#### Your objective:
Your answer is one number: the count of lines below that hold the word "produc".
━━ Records for the exercise
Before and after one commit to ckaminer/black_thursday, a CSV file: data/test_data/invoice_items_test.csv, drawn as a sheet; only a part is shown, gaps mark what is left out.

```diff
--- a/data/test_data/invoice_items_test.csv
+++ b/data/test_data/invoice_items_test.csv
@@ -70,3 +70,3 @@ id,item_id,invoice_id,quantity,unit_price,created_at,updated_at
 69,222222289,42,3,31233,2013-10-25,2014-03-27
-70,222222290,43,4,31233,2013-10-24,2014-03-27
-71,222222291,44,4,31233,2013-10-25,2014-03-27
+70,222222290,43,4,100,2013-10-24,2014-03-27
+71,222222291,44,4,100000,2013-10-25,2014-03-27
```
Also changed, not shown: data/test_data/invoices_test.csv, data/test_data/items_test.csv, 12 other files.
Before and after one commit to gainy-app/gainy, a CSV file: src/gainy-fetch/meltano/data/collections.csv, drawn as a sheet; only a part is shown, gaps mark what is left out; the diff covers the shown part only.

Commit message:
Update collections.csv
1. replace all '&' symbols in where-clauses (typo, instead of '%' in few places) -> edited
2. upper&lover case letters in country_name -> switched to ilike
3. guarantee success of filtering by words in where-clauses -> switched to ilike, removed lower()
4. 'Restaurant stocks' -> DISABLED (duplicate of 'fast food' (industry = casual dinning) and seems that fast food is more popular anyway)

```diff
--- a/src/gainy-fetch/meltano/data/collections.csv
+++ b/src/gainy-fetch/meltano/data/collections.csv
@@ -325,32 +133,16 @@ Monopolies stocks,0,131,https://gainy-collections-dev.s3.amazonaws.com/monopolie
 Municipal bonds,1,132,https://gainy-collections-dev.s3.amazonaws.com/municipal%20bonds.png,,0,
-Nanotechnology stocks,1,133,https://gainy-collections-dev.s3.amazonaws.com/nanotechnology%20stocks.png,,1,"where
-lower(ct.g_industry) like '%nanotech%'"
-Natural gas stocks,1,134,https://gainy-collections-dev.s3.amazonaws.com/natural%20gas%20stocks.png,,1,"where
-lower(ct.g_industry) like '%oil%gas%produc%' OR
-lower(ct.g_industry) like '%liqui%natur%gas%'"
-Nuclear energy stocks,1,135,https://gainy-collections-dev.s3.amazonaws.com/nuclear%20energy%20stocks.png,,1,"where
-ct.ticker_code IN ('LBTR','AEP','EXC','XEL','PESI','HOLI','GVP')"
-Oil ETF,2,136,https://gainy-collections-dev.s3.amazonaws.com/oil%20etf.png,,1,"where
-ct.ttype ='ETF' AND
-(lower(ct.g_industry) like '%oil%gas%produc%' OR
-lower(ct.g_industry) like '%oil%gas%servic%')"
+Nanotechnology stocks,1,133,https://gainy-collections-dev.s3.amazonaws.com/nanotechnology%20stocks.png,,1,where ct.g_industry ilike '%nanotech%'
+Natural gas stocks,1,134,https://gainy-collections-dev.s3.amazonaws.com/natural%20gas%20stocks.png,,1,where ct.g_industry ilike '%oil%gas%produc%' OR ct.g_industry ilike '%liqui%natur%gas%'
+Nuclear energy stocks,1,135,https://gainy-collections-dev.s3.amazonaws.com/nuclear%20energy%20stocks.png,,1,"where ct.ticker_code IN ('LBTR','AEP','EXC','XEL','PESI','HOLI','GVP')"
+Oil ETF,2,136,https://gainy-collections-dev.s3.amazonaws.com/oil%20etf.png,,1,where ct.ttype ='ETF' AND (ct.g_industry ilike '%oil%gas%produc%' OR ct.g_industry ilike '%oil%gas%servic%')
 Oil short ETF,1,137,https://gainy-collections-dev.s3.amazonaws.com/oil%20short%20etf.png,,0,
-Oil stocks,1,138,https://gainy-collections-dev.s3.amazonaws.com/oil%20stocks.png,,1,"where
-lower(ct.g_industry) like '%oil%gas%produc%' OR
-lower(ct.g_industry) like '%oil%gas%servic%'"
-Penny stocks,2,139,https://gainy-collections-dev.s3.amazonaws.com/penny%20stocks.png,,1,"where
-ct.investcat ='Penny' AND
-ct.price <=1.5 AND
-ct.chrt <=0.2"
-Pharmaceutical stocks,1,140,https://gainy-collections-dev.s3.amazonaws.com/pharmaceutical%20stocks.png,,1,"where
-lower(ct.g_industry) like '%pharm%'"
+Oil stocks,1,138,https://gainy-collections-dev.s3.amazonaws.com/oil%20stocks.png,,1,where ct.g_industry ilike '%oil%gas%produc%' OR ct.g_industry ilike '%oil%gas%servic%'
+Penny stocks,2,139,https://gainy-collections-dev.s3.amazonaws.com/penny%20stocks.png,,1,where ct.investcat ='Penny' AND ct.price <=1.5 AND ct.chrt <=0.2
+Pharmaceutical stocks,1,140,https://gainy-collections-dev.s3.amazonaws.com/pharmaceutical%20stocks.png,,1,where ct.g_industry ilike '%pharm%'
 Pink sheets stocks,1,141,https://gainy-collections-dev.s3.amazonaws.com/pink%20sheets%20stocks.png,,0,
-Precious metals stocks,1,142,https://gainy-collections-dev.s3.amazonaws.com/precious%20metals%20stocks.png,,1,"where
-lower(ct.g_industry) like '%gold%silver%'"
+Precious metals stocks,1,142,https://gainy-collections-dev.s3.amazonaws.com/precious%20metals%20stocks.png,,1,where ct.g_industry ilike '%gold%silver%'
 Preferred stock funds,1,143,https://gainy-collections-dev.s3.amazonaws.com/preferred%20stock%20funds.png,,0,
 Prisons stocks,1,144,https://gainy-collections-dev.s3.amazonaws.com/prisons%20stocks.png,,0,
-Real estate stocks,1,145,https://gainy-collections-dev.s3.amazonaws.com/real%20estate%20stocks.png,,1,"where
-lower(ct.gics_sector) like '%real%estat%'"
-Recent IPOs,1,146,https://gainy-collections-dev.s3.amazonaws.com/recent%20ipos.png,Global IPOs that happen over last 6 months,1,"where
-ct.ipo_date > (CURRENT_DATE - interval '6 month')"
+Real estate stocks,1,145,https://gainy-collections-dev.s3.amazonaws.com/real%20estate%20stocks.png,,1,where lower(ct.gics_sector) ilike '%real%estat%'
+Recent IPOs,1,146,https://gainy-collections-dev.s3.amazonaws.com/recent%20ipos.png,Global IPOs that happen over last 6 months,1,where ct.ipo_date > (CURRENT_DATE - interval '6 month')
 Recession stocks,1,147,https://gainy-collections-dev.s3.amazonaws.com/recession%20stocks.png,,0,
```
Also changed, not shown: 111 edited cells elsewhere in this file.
━━━━
#### Solution for this task:
6